A Miliband is going to be the head of the Labour Party. No surprise there. But the big surprise is that it’s not the one who was ahead in the campaign or the same one who led the first three rounds of the vote before his brother slipped ahead by a sliver of a margin, helped by the trades union vote.

This was like watching the final shock scene from the film “Carrie”: The union bosses representing the dead weight of the past rose up to give Ed Miliband their critical support. It’s a shame, because Labour stands a good chance of winning the next election as the budget-cutting policies of the new government bite. I’m talking about 25 percent cuts across the board in government departments that will see the number of jobless rise, and a hike in VAT to 20 percent. Last month, the government posted the biggest budget deficit for August since records began.

This has been a long, drawn-out and fascinating fratricidal struggle between the two Milibands — the better-known David, the former foreign secretary who is close to Tony Blair, and younger brother Ed, aged 40, a confidant of Gordon Brown, the defeated prime minister.

The Tories have already called the victory of “Red Ed” a “great leap backwards” for Labour.
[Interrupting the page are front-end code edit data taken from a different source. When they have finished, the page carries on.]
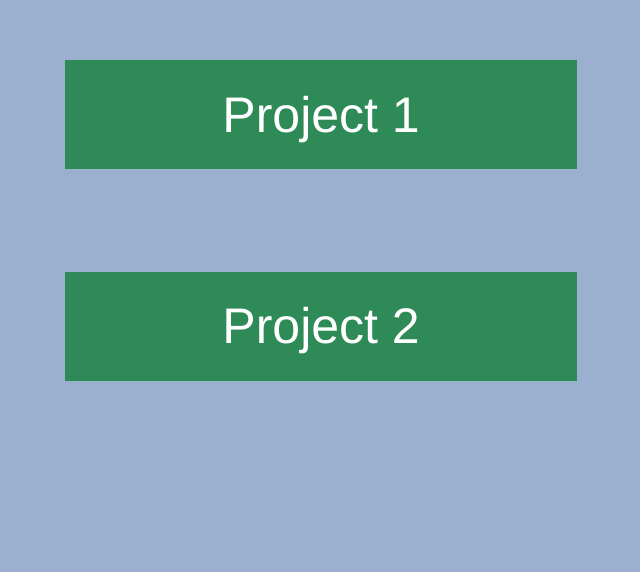
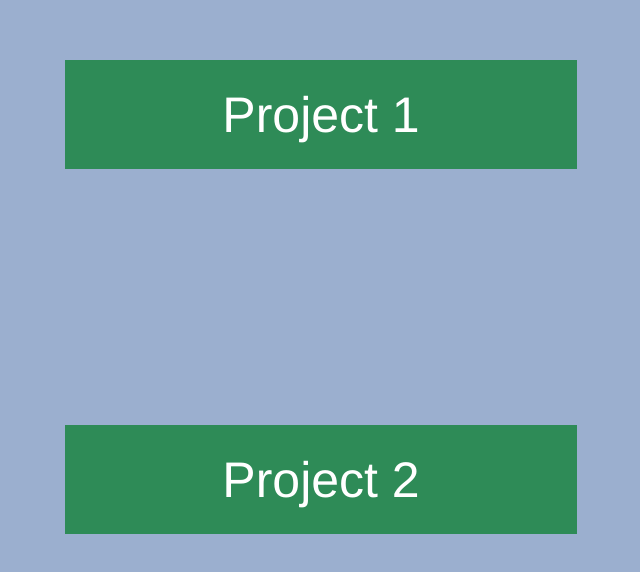
Before and after one commit to kaerpratt/creative-coding-2025, a plain HTML site: page index.html in a window 1280 px wide. Shown: the part 196-768 px from the top of the page, without its empty margins (319-959 px from the left). Drawn offline with Linux system fonts and the light colour scheme.

Commit message:
Update index.html

```diff
--- a/index.html
+++ b/index.html
@@ -11,7 +11,7 @@
             background-color: rgb(155, 175, 207);
         }
 
-        #centered{
+        .centered{
             width: 40%;
             display: block;
             margin-left: auto;
@@ -41,11 +41,13 @@
 </head>
 <body id="content">
 
-    <div id="centered">
+    <div class="centered">
     <a href="Narrative/narrative1.html">Project 1</a>
+    </div>
+    <div class="centered">
     <a href="final/soulfulmonsterfnl_entry.html">Project 2</a>
+    </div>
 
-    </div>
 
 </body>
 </html>
```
Before the British election last May, the governor of the Bank of England, Mervyn King, was quoted as saying he pitied whoever won. King said the austerity measures that would be necessary would be so severe that the victor would be out of power for a generation. In the event, the election consigned Brown to the history books but was hardly a vote of confidence in the Conservative leader David Cameron. The result has been the first coalition in Britain in 70 years, bringing the Liberal Democrats into government with the Conservatives.

So the big question now will be the same one that should have been asked all along: Is Ed Miliband prime ministerial material? The Labour Party members have given their answer. We’ll see in five years whether they were right, but if he is elected the next prime minister of Britain it may be not because of his personal talents but because of a tidal wave of protest from middle-class voters against the incumbents.